DATA TO USE
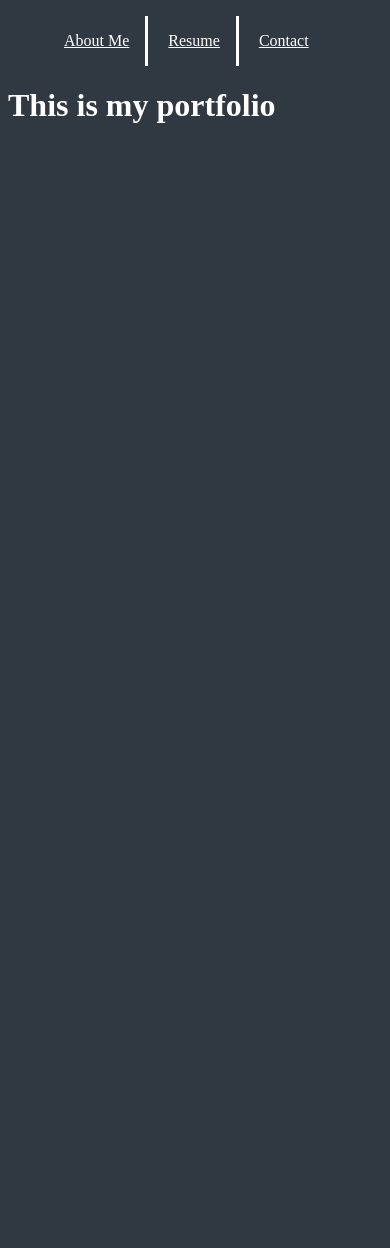
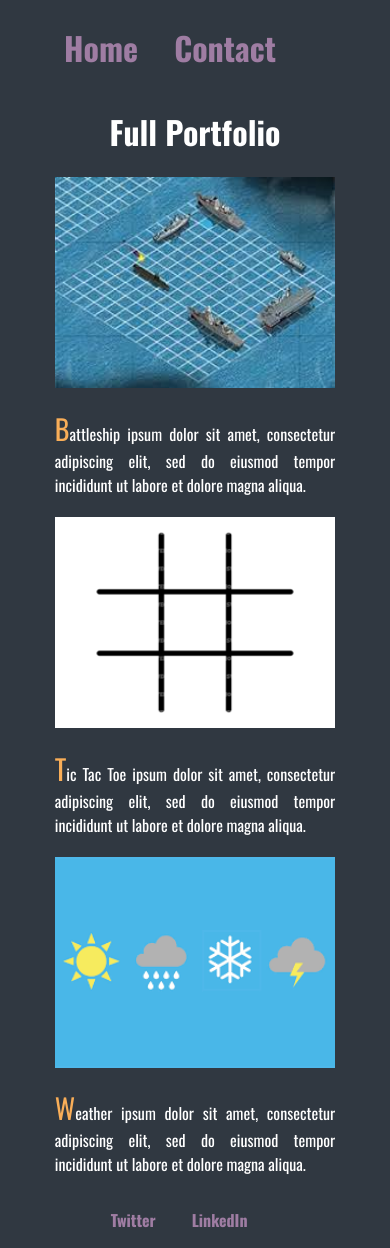
Before and after one commit to attali-david/personal_website, a website built with webpack: page src/templates/portfolio.html in a window 390 px wide. Before the commit the page ends 844 px from the top, so only its background shows below. Built offline with nearby package versions, Linux system fonts and the light colour scheme.

Commit message:
works for base case iphone se

```diff
--- /dev/null
+++ b/src/styles/base/layout.css
@@ -0,0 +1,11 @@
+* {
+	box-sizing: border-box;
+	background: rgb(48, 56, 65);
+	color: white;
+}
+
+.container {
+	width: 75%;
+	margin: auto;
+	display: block;
+}
--- /dev/null
+++ b/src/styles/modules/footer.css
@@ -0,0 +1,27 @@
+.footer {
+	height: 5vh;
+	max-width: 100%;
+}
+
+.footer ul {
+	max-width: 75%;
+	margin: auto;
+}
+
+.footer li {
+	height: auto;
+}
+
+.footer.list {
+	display: inline-block;
+	padding: 1em;
+}
+
+.footer.social {
+	font-family: "Oswald", sans-serif;
+	font-weight: 700;
+	width: 20vw;
+	margin: 0 auto;
+	text-decoration: none;
+	color: rgb(159, 125, 163);
+}
--- /dev/null
+++ b/src/styles/modules/header.css
@@ -0,0 +1,3 @@
+.header {
+	height: auto;
+}
--- a/src/styles/style.css
+++ /dev/null
@@ -1,41 +0,0 @@
-* {
-	box-sizing: border-box;
-	background: rgb(48, 56, 65);
-	color: white;
-}
-
-img {
-	height: 20em;
-	width: 20em;
-	border-radius: 50%;
-}
-
-.nav,
-.elements {
-	color: red;
-	text-decoration: none;
-}
-
-.identifier {
-	height: 30em;
-	margin: 0, auto;
-}
-
-li {
-	display: inline-block;
-	border-right: 3px solid white;
-	padding: 1em;
-}
-
-li:last-child {
-	border-right: 0px;
-}
-
-.description {
-	width: 50%;
-}
-
-article {
-	display: inline-block;
-	float: left;
-}
--- a/src/templates/portfolio.html
+++ b/src/templates/portfolio.html
@@ -3,24 +3,85 @@
 	<head>
 		<meta charset="utf-8" />
 		<meta name="viewport" content="width=device-width, initial-scale=1" />
+		<link rel="preconnect" href="https://fonts.googleapis.com" />
+		<link rel="preconnect" href="https://fonts.gstatic.com" crossorigin />
+		<link
+			href="https://fonts.googleapis.com/css2?family=Oswald:wght@300;400;500;700&display=swap"
+			rel="stylesheet"
+		/>
 		<title>Portfolio</title>
 	</head>
 	<body>
-		<header>
-			<nav>
+		<header class="header portfolio">
+			<nav class="nav portfolio">
 				<ul>
-					<li>
-						<a href="./index.html"> About Me </a>
+					<li class="nav list portfolio">
+						<a href="./index.html" class="nav elements"> Home </a>
 					</li>
-					<li>
-						<a href="./resume.html"> Resume </a>
-					</li>
-					<li>
-						<a href="./contact.html"> Contact </a>
+
+					<li class="nav list portfolio">
+						<a href="./contact.html" class="nav elements">
+							Contact
+						</a>
 					</li>
 				</ul>
 			</nav>
 		</header>
-		<h1>This is my portfolio</h1>
+		<div class="container">
+			<h1 class="portfolio title">
+				<a
+					href="https://github.com/pocushoc?tab=repositories"
+					class="portfolio link"
+					>Full Portfolio</a
+				>
+			</h1>
+			<section>
+				<a href="https://github.com/pocushoc/Battleship" class="github">
+					<h2 class="github title battleship"></h2>
+				</a>
+				<p class="synopsis">
+					Battleship ipsum dolor sit amet, consectetur adipiscing
+					elit, sed do eiusmod tempor incididunt ut labore et dolore
+					magna aliqua.
+				</p>
+				<a
+					href="https://github.com/pocushoc/Tic-Tac-Toe"
+					class="github"
+				>
+					<h2 class="github title tictactoe"></h2>
+				</a>
+				<p class="synopsis">
+					Tic Tac Toe ipsum dolor sit amet, consectetur adipiscing
+					elit, sed do eiusmod tempor incididunt ut labore et dolore
+					magna aliqua.
+				</p>
+				<a href="#" class="github">
+					<h2 class="github title weather"></h2>
+				</a>
+				<p class="synopsis">
+					Weather ipsum dolor sit amet, consectetur adipiscing elit,
+					sed do eiusmod tempor incididunt ut labore et dolore magna
+					aliqua.
+				</p>
+			</section>
+		</div>
+		<footer class="footer">
+			<ul>
+				<li class="footer list">
+					<a
+						href="https://twitter.com/dattali2020"
+						class="footer social"
+						>Twitter</a
+					>
+				</li>
+				<li class="footer list">
+					<a
+						href="https://www.linkedin.com/in/david-attali-2b2305b9/"
+						class="footer social"
+						>LinkedIn</a
+					>
+				</li>
+			</ul>
+		</footer>
 	</body>
 </html>
--- a/webpack.config.js
+++ b/webpack.config.js
@@ -19,11 +19,6 @@
 			title: "Portfolio",
 			template: "./src/templates/portfolio.html",
 			filename: "portfolio.html",
-		}),
-		new HtmlWebpackPlugin({
-			title: "Resume",
-			template: "./src/templates/resume.html",
-			filename: "resume.html",
 		}),
 	],
 	output: {
```
Also changed, not shown: src/index.js (+7 -1 lines), src/templates/about.html (+35 -26 lines), src/templates/contact.html (+37 -19 lines), src/templates/resume.html (deleted, +0 -26 lines), README.md (added), dist/index.html, dist/main.js, dist/portfolio.html, src/assets/images/battleship.jpeg (added), src/assets/images/tictactoe.jpeg (added), src/assets/images/weather.jpeg (added).
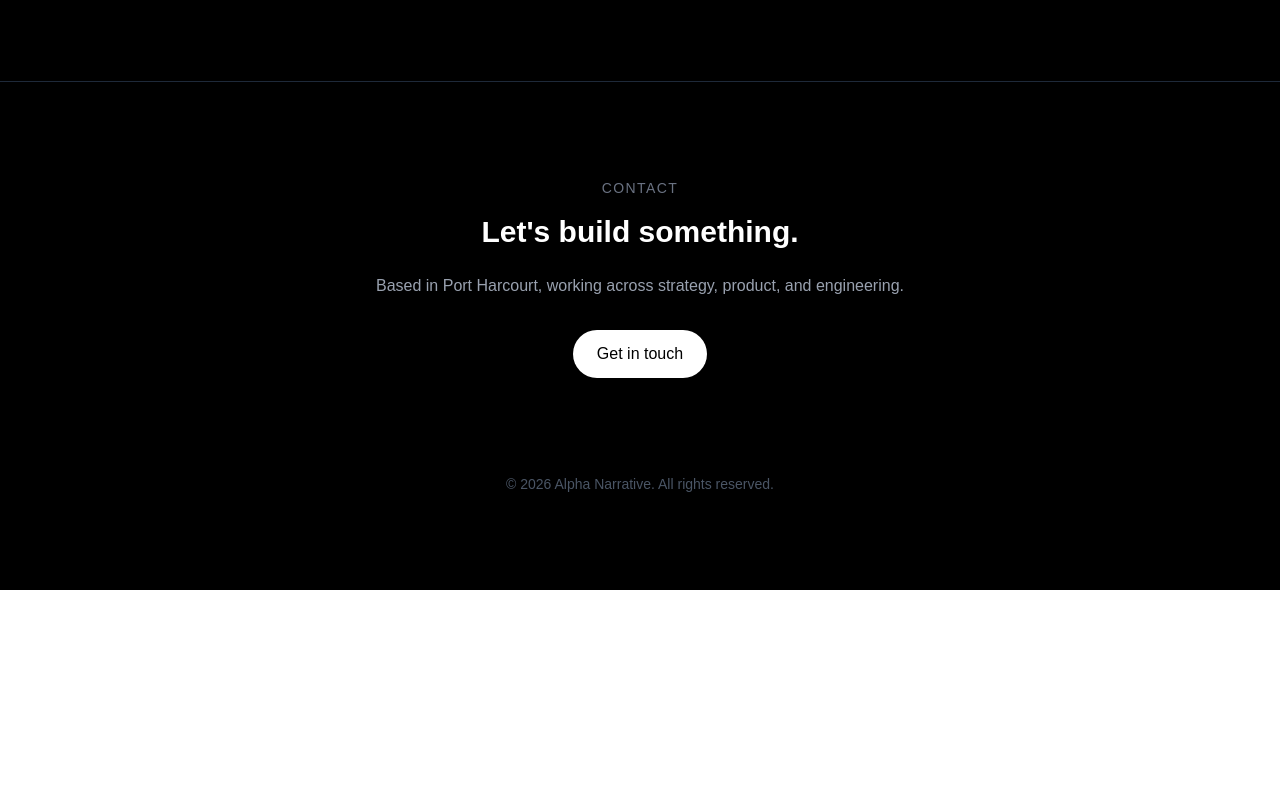
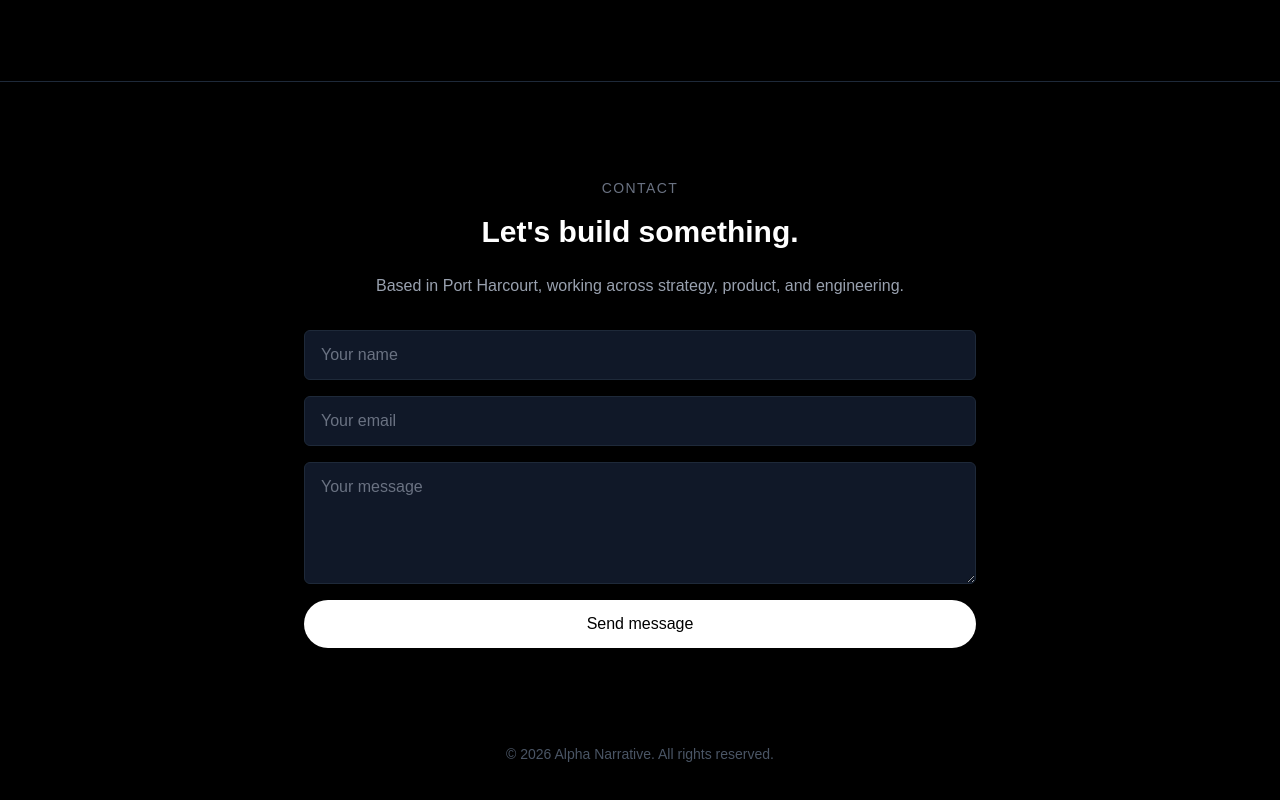
Before and after one commit to Jmxxr/AlphaNarrative, a Next.js app: page / in a window 1280 px wide. Shown: the part 1493-2293 px from the top of the page. Before the commit the page ends 2083 px from the top, so only its background shows below. Built offline with nearby package versions, Linux system fonts and the light colour scheme.

Commit message:
Add working contact form with Resend

```diff
--- a/app/Contact.tsx
+++ b/app/Contact.tsx
@@ -1,4 +1,29 @@
+"use client";
+
+import { useState } from "react";
+
 export default function Contact() {
+  const [form, setForm] = useState({ name: "", email: "", message: "" });
+  const [status, setStatus] = useState<"idle" | "sending" | "sent" | "error">("idle");
+
+  async function handleSubmit(e: React.FormEvent) {
+    e.preventDefault();
+    setStatus("sending");
+
+    const res = await fetch("/api/contact", {
+      method: "POST",
+      headers: { "Content-Type": "application/json" },
+      body: JSON.stringify(form),
+    });
+
+    if (res.ok) {
+      setStatus("sent");
+      setForm({ name: "", email: "", message: "" });
+    } else {
+      setStatus("error");
+    }
+  }
+
   return (
     <section id="contact" className="bg-black text-white px-6 py-24 border-t border-gray-800">
       <div className="max-w-2xl mx-auto text-center">
@@ -11,13 +36,49 @@ export default function Contact() {
         <p className="text-gray-400 mb-8">
           Based in Port Harcourt, working across strategy, product, and engineering.
         </p>
-        <a
-          href="mailto:alphanarrative1@gmail.com"
-          className="inline-block bg-white text-black px-6 py-3 rounded-full font-medium hover:bg-gray-200 transition"
-        >
-          Get in touch
-        </a>
+
+        <form onSubmit={handleSubmit} className="flex flex-col gap-4 text-left">
+          <input
+            type="text"
+            placeholder="Your name"
+            required
+            value={form.name}
+            onChange={(e) => setForm({ ...form, name: e.target.value })}
+            className="bg-gray-900 border border-gray-800 rounded-md px-4 py-3 text-white placeholder-gray-500 focus:outline-none focus:border-gray-600"
+          />
+          <input
+            type="email"
+            placeholder="Your email"
+            required
+            value={form.email}
+            onChange={(e) => setForm({ ...form, email: e.target.value })}
+            className="bg-gray-900 border border-gray-800 rounded-md px-4 py-3 text-white placeholder-gray-500 focus:outline-none focus:border-gray-600"
+          />
+          <textarea
+            placeholder="Your message"
+            required
+            rows={4}
+            value={form.message}
+            onChange={(e) => setForm({ ...form, message: e.target.value })}
+            className="bg-gray-900 border border-gray-800 rounded-md px-4 py-3 text-white placeholder-gray-500 focus:outline-none focus:border-gray-600"
+          />
+          <button
+            type="submit"
+            disabled={status === "sending"}
+            className="bg-white text-black px-6 py-3 rounded-full font-medium hover:bg-gray-200 transition disabled:opacity-50"
+          >
+            {status === "sending" ? "Sending..." : "Send message"}
+          </button>
+
+          {status === "sent" && (
+            <p className="text-green-500 text-sm">Message sent — thank you!</p>
+          )}
+          {status === "error" && (
+            <p className="text-red-500 text-sm">Something went wrong. Try again.</p>
+          )}
+        </form>
       </div>
+
       <footer className="text-center text-gray-600 text-sm mt-24">
         © {new Date().getFullYear()} Alpha Narrative. All rights reserved.
       </footer>
--- /dev/null
+++ b/app/api/contact/route.ts
@@ -0,0 +1,21 @@
+import { Resend } from "resend";
+import { NextResponse } from "next/server";
+
+const resend = new Resend(process.env.RESEND_API_KEY);
+
+export async function POST(request: Request) {
+  const { name, email, message } = await request.json();
+
+  try {
+    await resend.emails.send({
+      from: "Alpha Narrative <onboarding@resend.dev>",
+      to: "alphanarrativepro@gmail.com",
+      subject: `New contact from ${name}`,
+      text: `From: ${name} (${email})\n\n${message}`,
+    });
+
+    return NextResponse.json({ success: true });
+  } catch (error) {
+    return NextResponse.json({ success: false, error: String(error) }, { status: 500 });
+  }
+}
--- a/package.json
+++ b/package.json
@@ -11,7 +11,8 @@
   "dependencies": {
     "next": "16.2.10",
     "react": "19.2.4",
-    "react-dom": "19.2.4"
+    "react-dom": "19.2.4",
+    "resend": "^6.17.2"
   },
   "devDependencies": {
     "@tailwindcss/postcss": "^4",
```
Also changed, not shown: 1 other file (tests, documents, lock files or other folders).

TASK STATEMENT
How many of the lines in the records include the string "window"? Reply with the number alone.

OUTPUT OF THE TASK
2